Much ado about 'no homo'
There are people on various ends of the spectrum regarding Hibbert's comments. The part where he refers to the media as 'you mother***ers' is pretty much a wrap. He said in the interview that he doesn't care if he gets fined for saying that, and trust me... he will.
The real issue is with him saying 'no homo' later in the interview. That's where many people differ on how it should be handled.
Some people are saying that Hibbert should be suspended for his anti-gay remarks.
Others (mostly on Twitter) are going so far as to say that Hibbert's comments weren't anti-gay at all.
The truth (and the most reasonable and proper response) lies somewhere in the middle.
There's really no logical rationale for saying that the phrase 'no homo,' in the context that it was used, isn't anti-gay. 'No homo' is a pretty common saying, generally used by young men who have said something that could be twisted or misconstrued into a sexual innuendo. They follow the near-innuendo by saying 'no homo,' to clarify that they weren't talking about homosexual activity.
The insinuation, of course, is that they believe homosexuality is an undesirable concept, and they want to distance themselves from it. That, by its very nature, is anti-gay.
With David Stern pledging to make the NBA a place where homosexuals wouldn't feel threatened and could be free to be themselves, the NBA clearly has to do something about this.
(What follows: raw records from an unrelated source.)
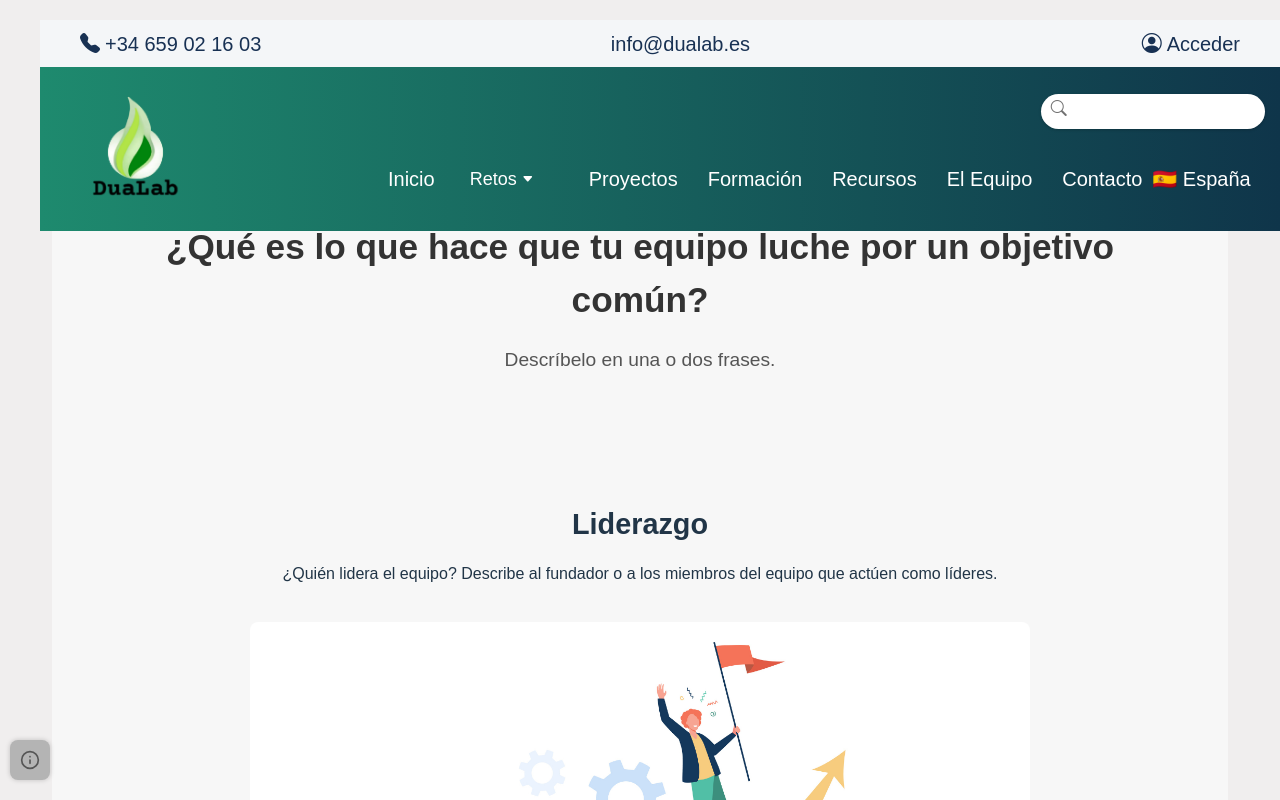
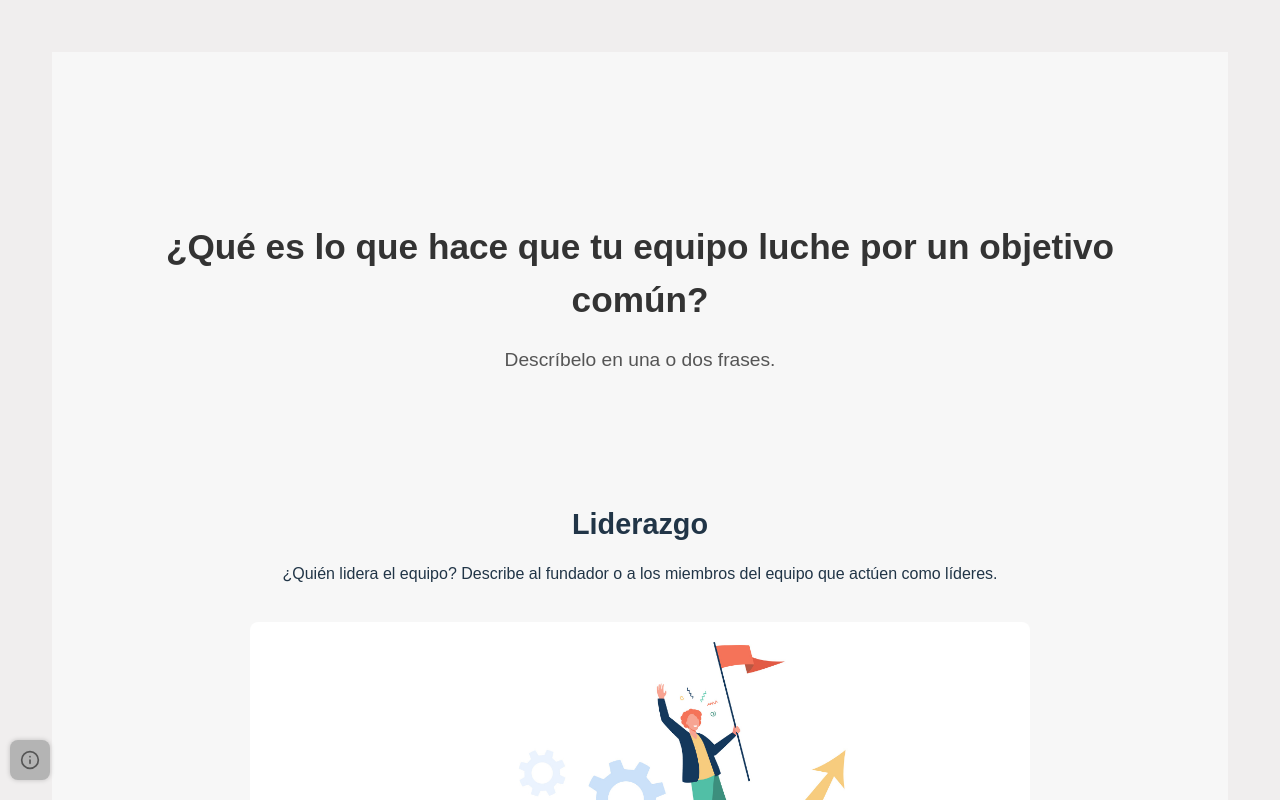
Before and after one commit to UnPerrete/aplicaciondualab, a React (Vite) app: page /equipo in a window 1280 px wide. Shown: the top 800 px of the page. Built offline with nearby package versions, Linux system fonts and the light colour scheme.

Commit message:
correcciones

```diff
--- a/src/components/Empresas.jsx
+++ b/src/components/Empresas.jsx
@@ -87,7 +87,6 @@ const Empresas = () => {
             <InfoB/>
 
             {/* Footer */}
-            <FooterWeb/>
             <FooterSonia/>
         </div>
     );
--- a/src/components/NavbarWeb.jsx
+++ b/src/components/NavbarWeb.jsx
@@ -8,10 +8,24 @@ import { useAuth } from "../context/AuthProvider";
 const NavbarWeb = () => {
     const [dropdownOpen, setDropdownOpen] = useState(false);
     const [searchQuery, setSearchQuery] = useState("");
+    const [scrollingUp, setScrollingUp] = useState(true);
+    const [lastScrollY, setLastScrollY] = useState(0);
     const { user } = useAuth();
 
+
+    useEffect(() => {
+        const handleScroll = () => {
+            setScrollingUp(window.scrollY < lastScrollY)
+            setLastScrollY(window.scrollY);
+        };
+
+        window.addEventListener('scroll', handleScroll);
+        return () => window.removeEventListener('scroll', handleScroll);
+    }, [lastScrollY]);
+
+
     return (
-        <div className="navbar-container">
+        <div className={`navbar-container ${scrollingUp ? 'navbar-visible' : 'navbar-hidden'}`}>
             <div className="navbar-top">
                 <div className="navbar-top-contact">
                     <span><i className="bi bi-telephone-fill"></i> +34 659 02 16 03</span>
--- a/src/styles/NavbarWeb.css
+++ b/src/styles/NavbarWeb.css
@@ -5,6 +5,8 @@
     right: 0;
     width: 100%;
     z-index: 9999;
+    padding: 0 0;
+    transition: all 0.7s ease;
 }
 
 /* Espacio compensatorio debajo de la navbar */
@@ -61,6 +63,14 @@
     gap: 5px;
     text-decoration: none;
     color: #183153;
+}
+
+.navbar-visible{
+    top: 0;
+}
+
+.navbar-hidden{
+    top: -300px;
 }
 
 /* Parte inferior con navegación */
```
They can't simply stand idly by and let it happen without some sort of recourse.
However, a suspension would be completely out of line and over the top, based on precedents that the league has set in the past.
In 2011, Kobe Bryant called a referee a 'faggot.' He was fined $100,000.
Hibbert's comments, in my opinion, are not quite as offensive as that. However, Kobe was basically caught on camera during a game, and people could tell what he said by reading his lips. Hibbert, on the other hand, made his comment at a press conference during the Eastern Conference Finals. The stage was much bigger.
If the NBA were to suspend Hibbert for game 7 of the ECF, it would go completely against the precedent that was set when Kobe was fined. It might be appropriate for Stern to specify that future comments of this ilk will be met with suspensions, but to suspend Hibbert would be unjust, in this case, based on the precedent that was set with Kobe.
Not only would it fly in the face of the precedent, it would also punish the Pacers and their fans more than it would punish Hibbert himself. It would also reflect poorly on the league, as it could be viewed as an attempt to ensure that the Miami Heat make the NBA Finals. That's obviously what the league wants anyway, since LeBron James and the Heat are a much bigger media draw than the Pacers, and a Spurs-Pacers Finals would likely bring disastrous TV ratings.
In order to be fair to Hibbert and also to fans of the league as a whole, the NBA absolutely CAN'T suspend Hibbert for this.
Since the comment wasn't quite as harsh, but the stage was larger than Kobe's comment, I personally believe it would be appropriate to match the $100,000 fine that was levied against Bryant. Then, on top of that, the league should apply an additional and completely unrelated fine for his use of profanity during the interview. They should, however, make sure that it's assessed and announced separately, since it's a completely different issue.
What are your thoughts on how the league should react?
In case you missed it, here are the videos from Hibbert's interview: